In Calhoon v. Harvey, 379 U.S. 134, 85 S. Ct. 292, 13 L. Ed. 2d 190 (1964), the Supreme Court held that the exclusive right to file a suit challenging a union election because of violations of Title IV of the LMRDA rests with the Secretary of Labor.
"Section 402 of Title IV * * * sets up an exclusive method for protecting Title IV rights, by permitting an individual member to file a complaint with the Secretary of Labor challenging the validity of any election because of violations of Title IV. Upon complaint the Secretary investigates and if he finds probable cause to believe that Title IV has been violated, he may file suit in the appropriate district court. It is apparent that Congress decided to utilize the special knowledge and discretion of the Secretary of Labor in order best to serve the public interest. * * * In so doing Congress, with one exception not here relevant, decided not to permit individuals to block or delay union elections by filing federal-court suits for violations of Title IV." 379 U.S. at 140, 85 S. Ct. at 296 (footnote omitted).
Thus when appellant challenged the 1966 election he filed a complaint with the Secretary; it was the Secretary who brought the suit that resulted in the election's being set aside.
The fact that here appellant's motion dealt with a second election does not justify a different result.

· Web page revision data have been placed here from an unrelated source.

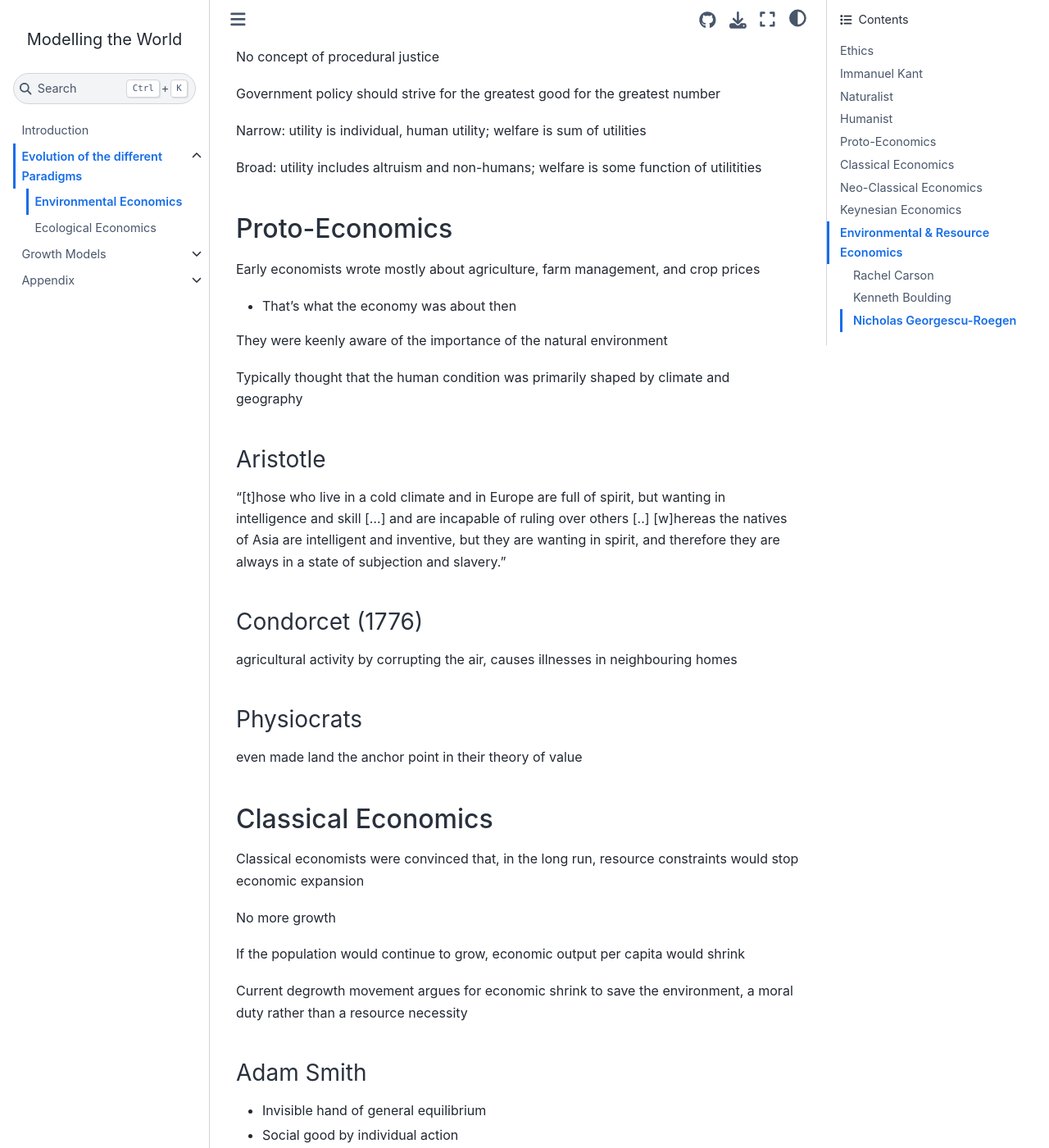
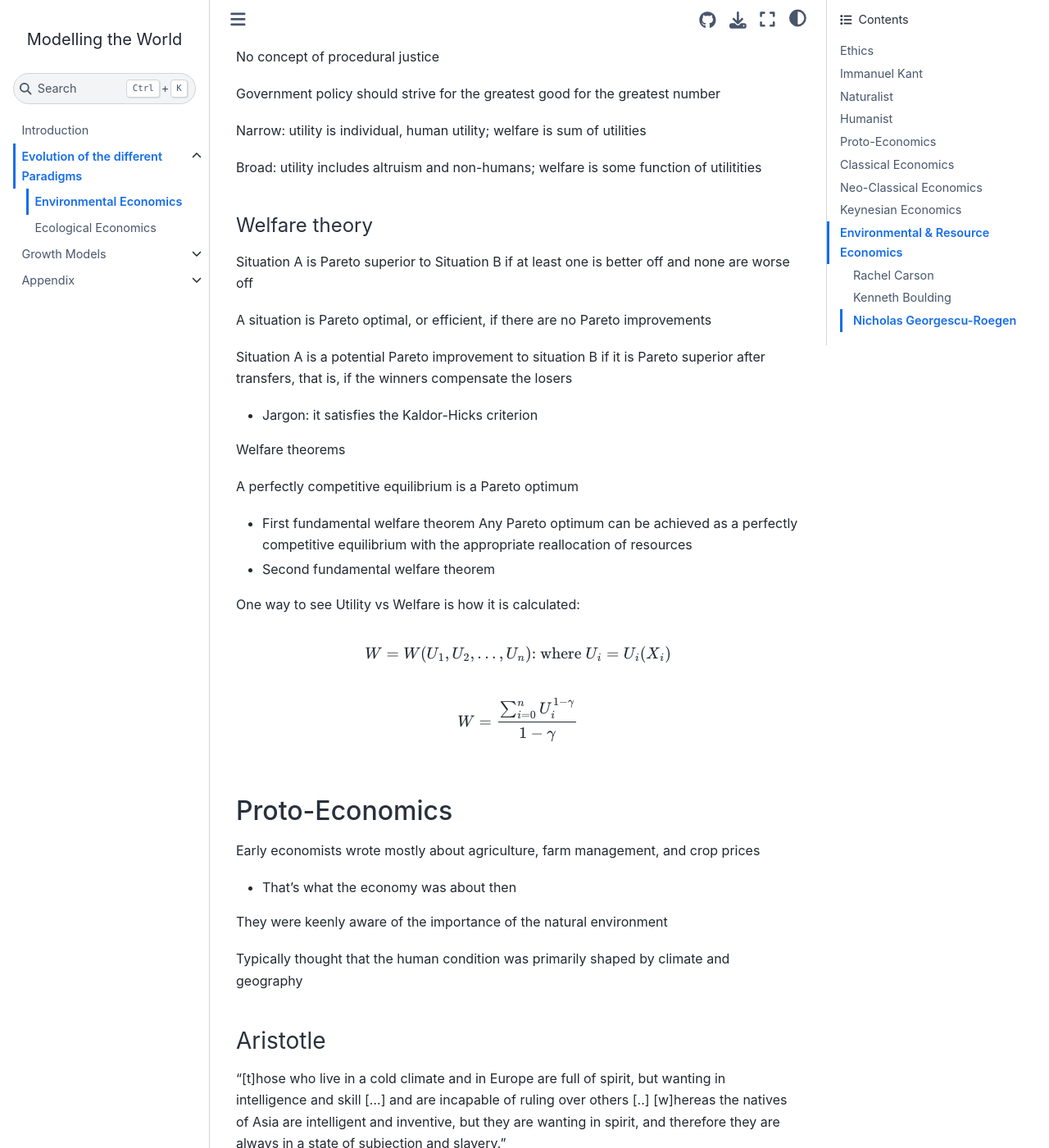
Before and after one commit to DanPin7679/Toward-Sound-IAM, a Jupyter Book: the page built from book/content/history/env-econo.md, in a window 1280 px wide and 1400 px high, scrolled down 1891 px. Shown: the whole window at 82% size. Built offline with Jupyter Book 1.0.4 settings and Sphinx 7.4.7 and the Sphinx Book theme 1.1.4, drawn with Linux system fonts in a browser that asks for light colours; pages that are not in the unit, such as notebooks, are missing from menus.

Commit message:
test publish

```diff
--- a/book/content/history/env-econo.md
+++ b/book/content/history/env-econo.md
@@ -72,6 +72,34 @@ Government policy should strive for the greatest good for the greatest number
 Narrow: utility is individual, human utility; welfare is sum of utilities
 
 Broad: utility includes altruism and non-humans; welfare is some function of utilitities
+
+#### Welfare theory
+
+Situation A is Pareto superior to Situation B if at least one is better off and none are worse off
+
+A situation is Pareto optimal, or efficient, if there are no Pareto improvements
+
+Situation A is a potential Pareto improvement to situation B if it is Pareto superior after transfers, that is, if the winners compensate the losers
+
+- Jargon: it satisfies the Kaldor-Hicks criterion
+
+Welfare theorems
+
+A perfectly competitive equilibrium is a Pareto optimum
+
+- First fundamental welfare theorem
+  Any Pareto optimum can be achieved as a perfectly competitive equilibrium with the appropriate reallocation of resources
+- Second fundamental welfare theorem
+
+One way to see Utility vs Welfare is how it is calculated:
+
+$$
+W = W(U_1, U_2,..., U_n) \text{: where } U_i = U_i(X_i)
+$$
+
+$$
+W = \frac{\sum_{i=0}^n{U_i^{1-\gamma}}}{1-\gamma}
+$$
 
 ## Proto-Economics
 
@@ -203,3 +231,6 @@ an economist
 
 economics gives no signs of acknowledging the role of natural resources in the economic process... the product of the economic process is waste, waste is an inevitable result of that process and ceteris paribus increases in greater proportion than the intensity of economic activity
 Models of the economy as a part of the natural environment
+
+$$
+$$
```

The considerations, including the possibility of delay, on the basis of which Congress prohibited suits by individual union members are substantially the same for the second election as for the first.
Appellant contends that Rule 71 of the Federal Rules of Civil Procedure confers standing upon him, as one of the four union members on whose complaint the Secretary was acting when he filed suit against the union, to bring this motion to enforce the order of the district court. The short answer to appellant's contention is that the district court's order did not deal with the issues raised in the motion here on appeal, and thus the motion is not one to enforce a prior order of the district court.